Chen and colleagues explore potential brain mechanisms for meditation effects on depression. They observed neural activity in patients with MDD before and after a mindfulness meditation exercise. They observed decreased activity in the frontal pole and increased connectivity between the right side dorsal medial prefrontal cortex (r-dmPFC) and both the left side dorsal lateral prefrontal cortex (l-dlPFC) and the left side orbitofrontal cortex (l-OFC).
The frontal pole area of the brain has been shown to be heavily involved in evaluation, monitoring, or manipulation of internally generated information, basically thinking without an external referent. One of the characterizing features of depression is rumination, which is a repetitive thought pattern involving worry about past troublesome events. Hence rumination comprises negative internal thoughts without external referents. This has the effect of amplifying the depression as worry about depression produces more depression which produces worry about the depression, etc. So, decreased activity of the frontal pole would signal that after meditation there is a reduced tendency for rumination. This suggests that meditation may in part reduce depressive symptoms by reducing frontal pole meditated rumination.
The increased connectivity between the r-dmPFC and both the l-dlPFC and the (l-OFC is significant as these areas have been implicated in cognitive reappraisal, a strategy to regulate emotions by reinterpreting their meaning from a negative interpretation to a more positive one. For example rather than the feeling surrounding an emotion signaling that the individual is upset and unhappy, it is reinterpreted to mean that the individual is sensitive and empathetic toward other people. So, meditation by improving communications between these areas helps the individual to better and more positively interpret the feeling that they’re experiencing, moving them away from thoughts about depression toward thoughts about more uplifting characteristics.

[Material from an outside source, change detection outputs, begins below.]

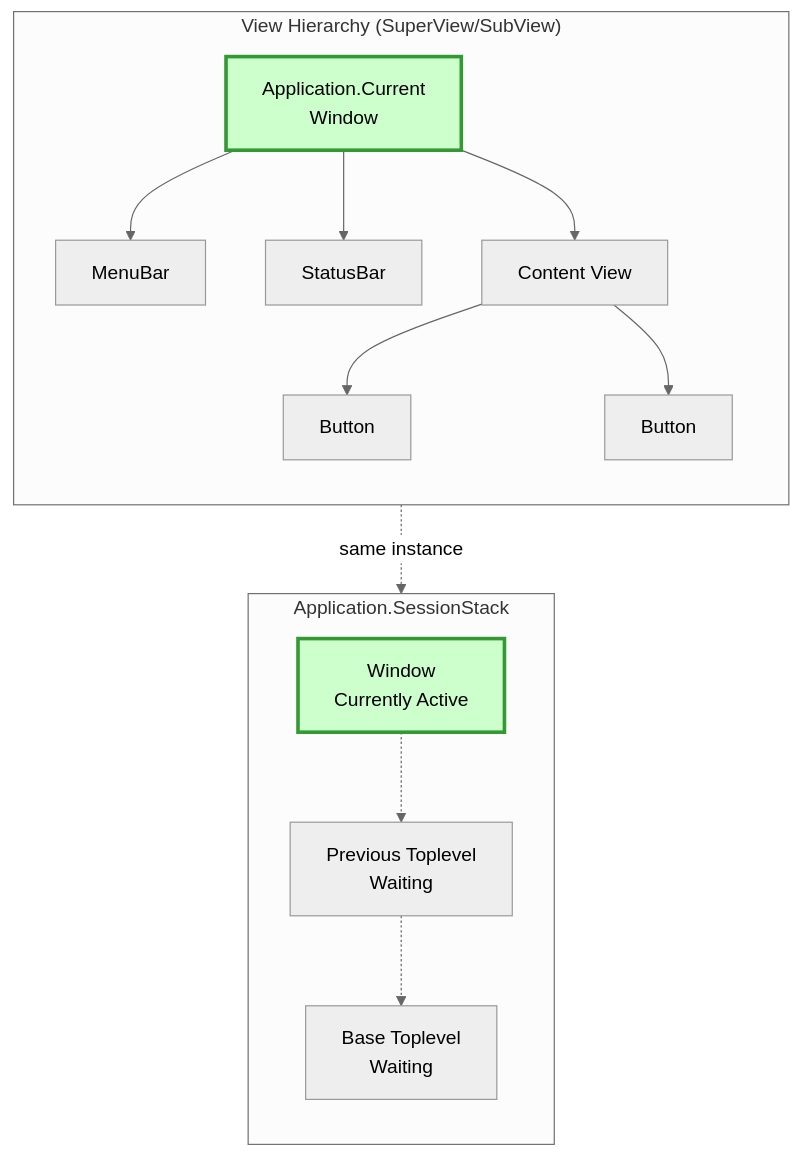
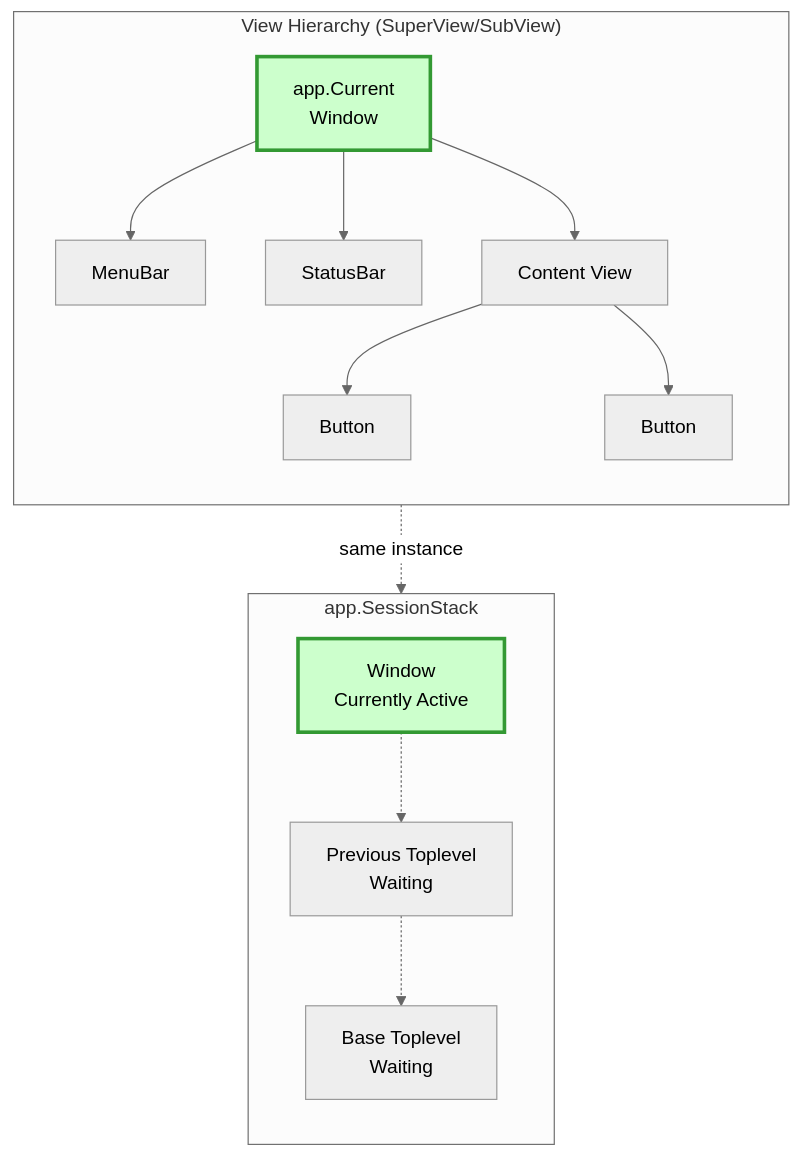
One commit to gui-cs/Terminal.Gui changed the first of 2 diagrams in docfx/docs/application.md. Above: the diagram before and after it, drawn with Mermaid (neutral theme). The commit also changed other lines of this file and 16 other files, not shown here.

First line of the commit message:
Refactor: Transition to instance-based architecture

````diff
--- a/docfx/docs/application.md
+++ b/docfx/docs/application.md
@@ -7,32 +7,32 @@
 ```mermaid
 graph TB
     subgraph ViewTree["View Hierarchy (SuperView/SubView)"]
         direction TB
-        Top[Application.Current<br/>Window]
+        Top[app.Current<br/>Window]
         Menu[MenuBar]
         Status[StatusBar]
         Content[Content View]
         Button1[Button]
         Button2[Button]
         
         Top --> Menu
         Top --> Status
         Top --> Content
         Content --> Button1
         Content --> Button2
     end
     
-    subgraph Stack["Application.SessionStack"]
+    subgraph Stack["app.SessionStack"]
         direction TB
         S1[Window<br/>Currently Active]
         S2[Previous Toplevel<br/>Waiting]
         S3[Base Toplevel<br/>Waiting]
         
         S1 -.-> S2 -.-> S3
     end
     
     Top -.->|"same instance"| S1
     
     style Top fill:#ccffcc,stroke:#339933,stroke-width:3px
     style S1 fill:#ccffcc,stroke:#339933,stroke-width:3px
 ```
````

Hence it appears that even a brief meditation practice can alter the activity of the brain in such a way as to relieve depression.
So, meditate and induce your brain to relieve depression.